The European Court of Human Rights (ECtHR) has just handed down its Chamber ruling in Norwegian Confederation of Trade Unions (LO) and Norwegian Transport Workers’ Union (NTF) v. Norway (application no. 45487/17), ruling that the decision by the Supreme Court of Norway to declare unlawful a workers’ boycott in opposition to a shipping firm did not breach the freedom of assembly and association enshrined in Article 11 of the European Convention on Human Rights (ECHR).
The case concerns a boycott organised by the Norwegian Transport Workers’ Union (NTF) against Holship Norge AS, a shipping firm employing dockworkers outside of a collective framework agreement which concerned the port of Drammen. The NTF obtained a declaratory judgment from the Drammen City Court (later upheld by the Borgarting High Court) that the boycott would be lawful. However, Holship appealed to the Supreme Court, which in turn sought an advisory opinion from the Court of Justice of the European Free Trade Association (EFTA) States.
The EFTA Court found that Holship’s right to freedom of establishment under the European Economic Cooperation Agreement (EEA) might be infringed by the boycott. Moreover, according to the EFTA Court, ‘the system in the present case protects only a limited group of workers to the detriment of other workers’. Referring to this decision, on 16 December 2016 the Norwegian Supreme Court ruled the boycott unlawful, reasoning that the EEA freedom of establishment could justify restrictions of constitutional or ECHR human rights. In the case at hand, the Supreme Court concluded that giving priority to workers employed via the administration office in the port of Drammen was a restriction on the freedom of establishment, and that such restriction was not sufficiently justified by the aim of protecting the rights of workers.

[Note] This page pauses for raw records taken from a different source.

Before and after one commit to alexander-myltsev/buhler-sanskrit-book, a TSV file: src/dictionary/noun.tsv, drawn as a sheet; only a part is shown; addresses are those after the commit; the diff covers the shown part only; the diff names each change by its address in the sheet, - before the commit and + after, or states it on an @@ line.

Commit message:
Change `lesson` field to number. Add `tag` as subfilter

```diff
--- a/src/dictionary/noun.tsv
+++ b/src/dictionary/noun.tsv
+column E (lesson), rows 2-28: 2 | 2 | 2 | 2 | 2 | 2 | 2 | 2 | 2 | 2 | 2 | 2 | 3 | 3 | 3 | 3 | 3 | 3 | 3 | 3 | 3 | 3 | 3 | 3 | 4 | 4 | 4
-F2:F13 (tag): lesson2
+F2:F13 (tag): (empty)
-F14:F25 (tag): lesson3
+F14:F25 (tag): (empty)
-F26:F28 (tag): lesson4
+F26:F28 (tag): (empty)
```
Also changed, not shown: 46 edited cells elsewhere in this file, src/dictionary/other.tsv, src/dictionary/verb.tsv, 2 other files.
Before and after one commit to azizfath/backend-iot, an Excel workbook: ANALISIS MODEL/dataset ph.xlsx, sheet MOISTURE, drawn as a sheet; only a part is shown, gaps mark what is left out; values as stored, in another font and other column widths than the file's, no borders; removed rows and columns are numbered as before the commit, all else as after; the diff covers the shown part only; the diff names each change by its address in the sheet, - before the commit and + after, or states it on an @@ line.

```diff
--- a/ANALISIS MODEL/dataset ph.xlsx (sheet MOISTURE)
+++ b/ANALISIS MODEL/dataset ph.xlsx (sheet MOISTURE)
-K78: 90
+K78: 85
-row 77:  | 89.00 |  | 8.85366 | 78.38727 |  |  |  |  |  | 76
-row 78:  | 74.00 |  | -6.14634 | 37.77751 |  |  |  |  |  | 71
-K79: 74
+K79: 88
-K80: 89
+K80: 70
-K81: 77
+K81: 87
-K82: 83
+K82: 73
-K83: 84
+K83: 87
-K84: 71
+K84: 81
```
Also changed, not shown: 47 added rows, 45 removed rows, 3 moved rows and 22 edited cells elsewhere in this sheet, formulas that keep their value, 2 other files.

In its judgment today, the ECtHR concluded that the decision taken by the Norwegian Supreme Court was sufficiently justified in view of the particular circumstances of the case at hand, and that it correctly took into account the nature and purpose of the proposed boycott. The Strasbourg-based court therefore reached the conclusion that the Supreme Court of Norway had not overstepped its wide margin of appreciation.
However, the ECtHR also stressed that, for the purposes of Article 11 ECHR, the freedom of establishment protected by EEA law does not amount to a fundamental right to be weighed against the freedom of association, but rather one (important) element to be taken into consideration in the assessment of proportionality.
The judgment is available here.